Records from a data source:
______

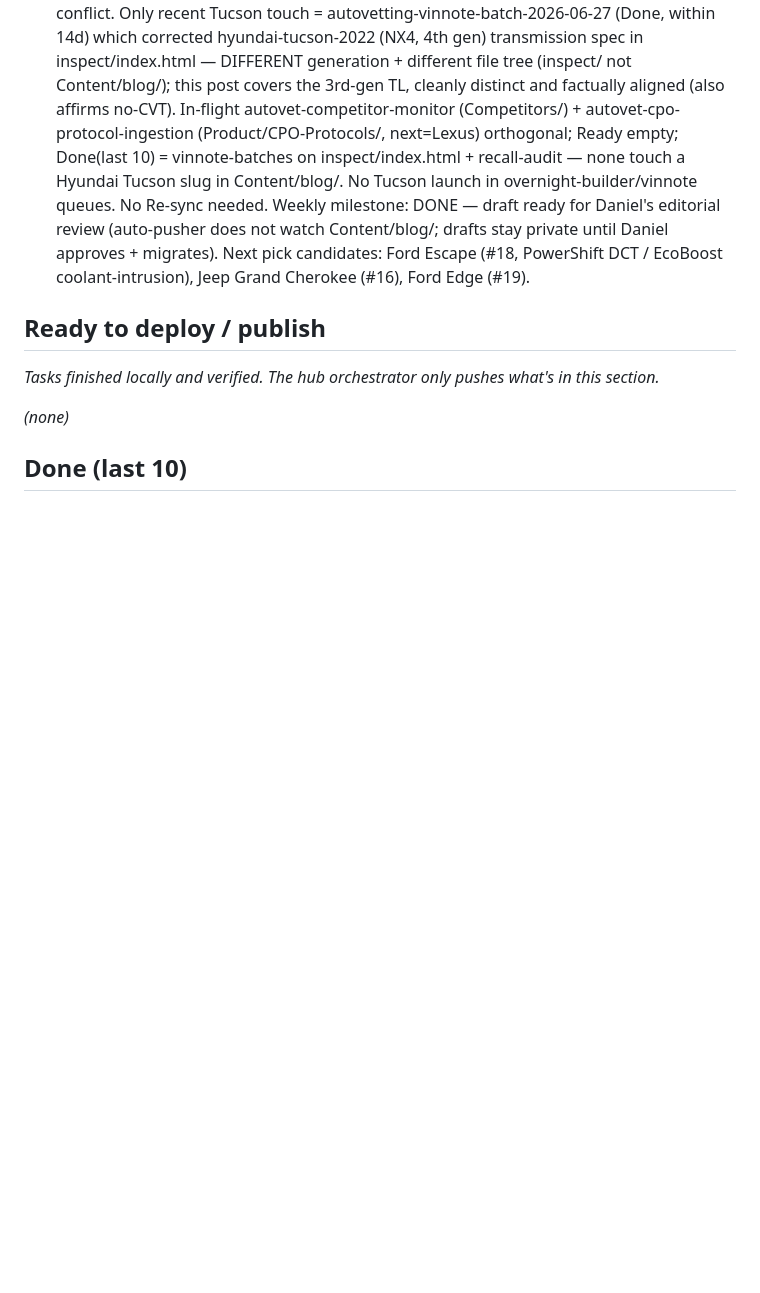
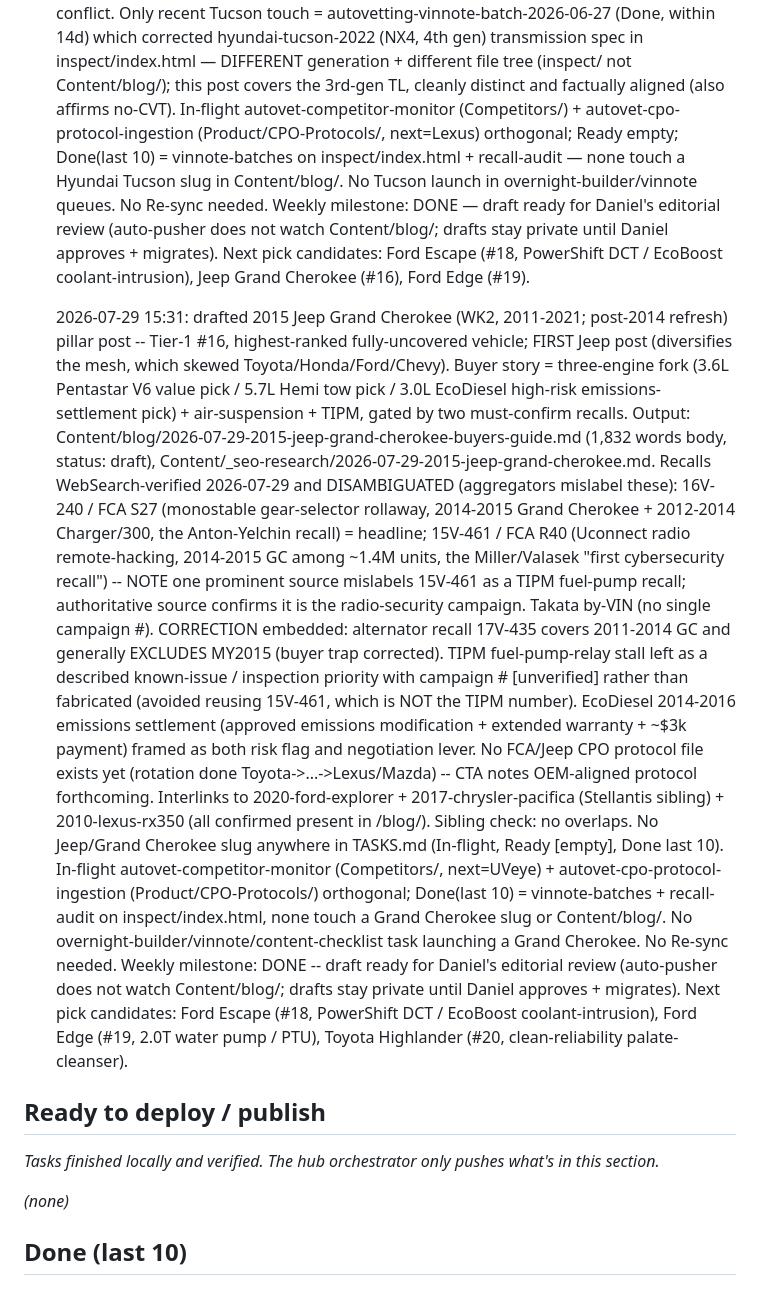
Before and after one commit to dvs-dnl/autovetting, a Markdown page: TASKS.md, the part around one of its changes. Drawn GitHub-style; blank space fills up the shorter version.

```diff
--- a/TASKS.md
+++ b/TASKS.md
@@ -116,6 +116,12 @@ Deploy gate: the hourly orchestrator pushes what's in **Ready to deploy / publis
     Sibling check: no true conflict. Only recent Tucson touch = autovetting-vinnote-batch-2026-06-27 (Done, within 14d) which corrected hyundai-tucson-2022 (NX4, 4th gen) transmission spec in inspect/index.html — DIFFERENT generation + different file tree (inspect/ not Content/blog/); this post covers the 3rd-gen TL, cleanly distinct and factually aligned (also affirms no-CVT). In-flight autovet-competitor-monitor (Competitors/) + autovet-cpo-protocol-ingestion (Product/CPO-Protocols/, next=Lexus) orthogonal; Ready empty; Done(last 10) = vinnote-batches on inspect/index.html + recall-audit — none touch a Hyundai Tucson slug in Content/blog/. No Tucson launch in overnight-builder/vinnote queues. No Re-sync needed.
     Weekly milestone: DONE — draft ready for Daniel's editorial review (auto-pusher does not watch Content/blog/; drafts stay private until Daniel approves + migrates). Next pick candidates: Ford Escape (#18, PowerShift DCT / EcoBoost coolant-intrusion), Jeep Grand Cherokee (#16), Ford Edge (#19).
 
+  2026-07-29 15:31: drafted 2015 Jeep Grand Cherokee (WK2, 2011-2021; post-2014 refresh) pillar post -- Tier-1 #16, highest-ranked fully-uncovered vehicle; FIRST Jeep post (diversifies the mesh, which skewed Toyota/Honda/Ford/Chevy). Buyer story = three-engine fork (3.6L Pentastar V6 value pick / 5.7L Hemi tow pick / 3.0L EcoDiesel high-risk emissions-settlement pick) + air-suspension + TIPM, gated by two must-confirm recalls.
+    Output: Content/blog/2026-07-29-2015-jeep-grand-cherokee-buyers-guide.md (1,832 words body, status: draft), Content/_seo-research/2026-07-29-2015-jeep-grand-cherokee.md.
+    Recalls WebSearch-verified 2026-07-29 and DISAMBIGUATED (aggregators mislabel these): 16V-240 / FCA S27 (monostable gear-selector rollaway, 2014-2015 Grand Cherokee + 2012-2014 Charger/300, the Anton-Yelchin recall) = headline; 15V-461 / FCA R40 (Uconnect radio remote-hacking, 2014-2015 GC among ~1.4M units, the Miller/Valasek "first cybersecurity recall") -- NOTE one prominent source mislabels 15V-461 as a TIPM fuel-pump recall; authoritative source confirms it is the radio-security campaign. Takata by-VIN (no single campaign #). CORRECTION embedded: alternator recall 17V-435 covers 2011-2014 GC and generally EXCLUDES MY2015 (buyer trap corrected). TIPM fuel-pump-relay stall left as a described known-issue / inspection priority with campaign # [unverified] rather than fabricated (avoided reusing 15V-461, which is NOT the TIPM number). EcoDiesel 2014-2016 emissions settlement (approved emissions modification + extended warranty + ~$3k payment) framed as both risk flag and negotiation lever. No FCA/Jeep CPO protocol file exists yet (rotation done Toyota->...->Lexus/Mazda) -- CTA notes OEM-aligned protocol forthcoming. Interlinks to 2020-ford-explorer + 2017-chrysler-pacifica (Stellantis sibling) + 2010-lexus-rx350 (all confirmed present in /blog/).
+    Sibling check: no overlaps. No Jeep/Grand Cherokee slug anywhere in TASKS.md (In-flight, Ready [empty], Done last 10). In-flight autovet-competitor-monitor (Competitors/, next=UVeye) + autovet-cpo-protocol-ingestion (Product/CPO-Protocols/) orthogonal; Done(last 10) = vinnote-batches + recall-audit on inspect/index.html, none touch a Grand Cherokee slug or Content/blog/. No overnight-builder/vinnote/content-checklist task launching a Grand Cherokee. No Re-sync needed.
+    Weekly milestone: DONE -- draft ready for Daniel's editorial review (auto-pusher does not watch Content/blog/; drafts stay private until Daniel approves + migrates). Next pick candidates: Ford Escape (#18, PowerShift DCT / EcoBoost coolant-intrusion), Ford Edge (#19, 2.0T water pump / PTU), Toyota Highlander (#20, clean-reliability palate-cleanser).
+
 ## Ready to deploy / publish
 
 *Tasks finished locally and verified. The hub orchestrator only pushes what's in this section.*
```
Also changed, not shown: other parts of TASKS.md (+39 -42 lines).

______

§ **Try it**:
Each record is to be written out exactly. No picture goes in.

§ **Exercise solution**:
Before and after one commit to dvs-dnl/autovetting, a Markdown page: TASKS.md, the part around one of its changes. Drawn GitHub-style; blank space fills up the shorter version.

```diff
--- a/TASKS.md
+++ b/TASKS.md
@@ -116,6 +116,12 @@ Deploy gate: the hourly orchestrator pushes what's in **Ready to deploy / publis
     Sibling check: no true conflict. Only recent Tucson touch = autovetting-vinnote-batch-2026-06-27 (Done, within 14d) which corrected hyundai-tucson-2022 (NX4, 4th gen) transmission spec in inspect/index.html — DIFFERENT generation + different file tree (inspect/ not Content/blog/); this post covers the 3rd-gen TL, cleanly distinct and factually aligned (also affirms no-CVT). In-flight autovet-competitor-monitor (Competitors/) + autovet-cpo-protocol-ingestion (Product/CPO-Protocols/, next=Lexus) orthogonal; Ready empty; Done(last 10) = vinnote-batches on inspect/index.html + recall-audit — none touch a Hyundai Tucson slug in Content/blog/. No Tucson launch in overnight-builder/vinnote queues. No Re-sync needed.
     Weekly milestone: DONE — draft ready for Daniel's editorial review (auto-pusher does not watch Content/blog/; drafts stay private until Daniel approves + migrates). Next pick candidates: Ford Escape (#18, PowerShift DCT / EcoBoost coolant-intrusion), Jeep Grand Cherokee (#16), Ford Edge (#19).
 
+  2026-07-29 15:31: drafted 2015 Jeep Grand Cherokee (WK2, 2011-2021; post-2014 refresh) pillar post -- Tier-1 #16, highest-ranked fully-uncovered vehicle; FIRST Jeep post (diversifies the mesh, which skewed Toyota/Honda/Ford/Chevy). Buyer story = three-engine fork (3.6L Pentastar V6 value pick / 5.7L Hemi tow pick / 3.0L EcoDiesel high-risk emissions-settlement pick) + air-suspension + TIPM, gated by two must-confirm recalls.
+    Output: Content/blog/2026-07-29-2015-jeep-grand-cherokee-buyers-guide.md (1,832 words body, status: draft), Content/_seo-research/2026-07-29-2015-jeep-grand-cherokee.md.
+    Recalls WebSearch-verified 2026-07-29 and DISAMBIGUATED (aggregators mislabel these): 16V-240 / FCA S27 (monostable gear-selector rollaway, 2014-2015 Grand Cherokee + 2012-2014 Charger/300, the Anton-Yelchin recall) = headline; 15V-461 / FCA R40 (Uconnect radio remote-hacking, 2014-2015 GC among ~1.4M units, the Miller/Valasek "first cybersecurity recall") -- NOTE one prominent source mislabels 15V-461 as a TIPM fuel-pump recall; authoritative source confirms it is the radio-security campaign. Takata by-VIN (no single campaign #). CORRECTION embedded: alternator recall 17V-435 covers 2011-2014 GC and generally EXCLUDES MY2015 (buyer trap corrected). TIPM fuel-pump-relay stall left as a described known-issue / inspection priority with campaign # [unverified] rather than fabricated (avoided reusing 15V-461, which is NOT the TIPM number). EcoDiesel 2014-2016 emissions settlement (approved emissions modification + extended warranty + ~$3k payment) framed as both risk flag and negotiation lever. No FCA/Jeep CPO protocol file exists yet (rotation done Toyota->...->Lexus/Mazda) -- CTA notes OEM-aligned protocol forthcoming. Interlinks to 2020-ford-explorer + 2017-chrysler-pacifica (Stellantis sibling) + 2010-lexus-rx350 (all confirmed present in /blog/).
+    Sibling check: no overlaps. No Jeep/Grand Cherokee slug anywhere in TASKS.md (In-flight, Ready [empty], Done last 10). In-flight autovet-competitor-monitor (Competitors/, next=UVeye) + autovet-cpo-protocol-ingestion (Product/CPO-Protocols/) orthogonal; Done(last 10) = vinnote-batches + recall-audit on inspect/index.html, none touch a Grand Cherokee slug or Content/blog/. No overnight-builder/vinnote/content-checklist task launching a Grand Cherokee. No Re-sync needed.
+    Weekly milestone: DONE -- draft ready for Daniel's editorial review (auto-pusher does not watch Content/blog/; drafts stay private until Daniel approves + migrates). Next pick candidates: Ford Escape (#18, PowerShift DCT / EcoBoost coolant-intrusion), Ford Edge (#19, 2.0T water pump / PTU), Toyota Highlander (#20, clean-reliability palate-cleanser).
+
 ## Ready to deploy / publish
 
 *Tasks finished locally and verified. The hub orchestrator only pushes what's in this section.*
```
Also changed, not shown: other parts of TASKS.md (+39 -42 lines).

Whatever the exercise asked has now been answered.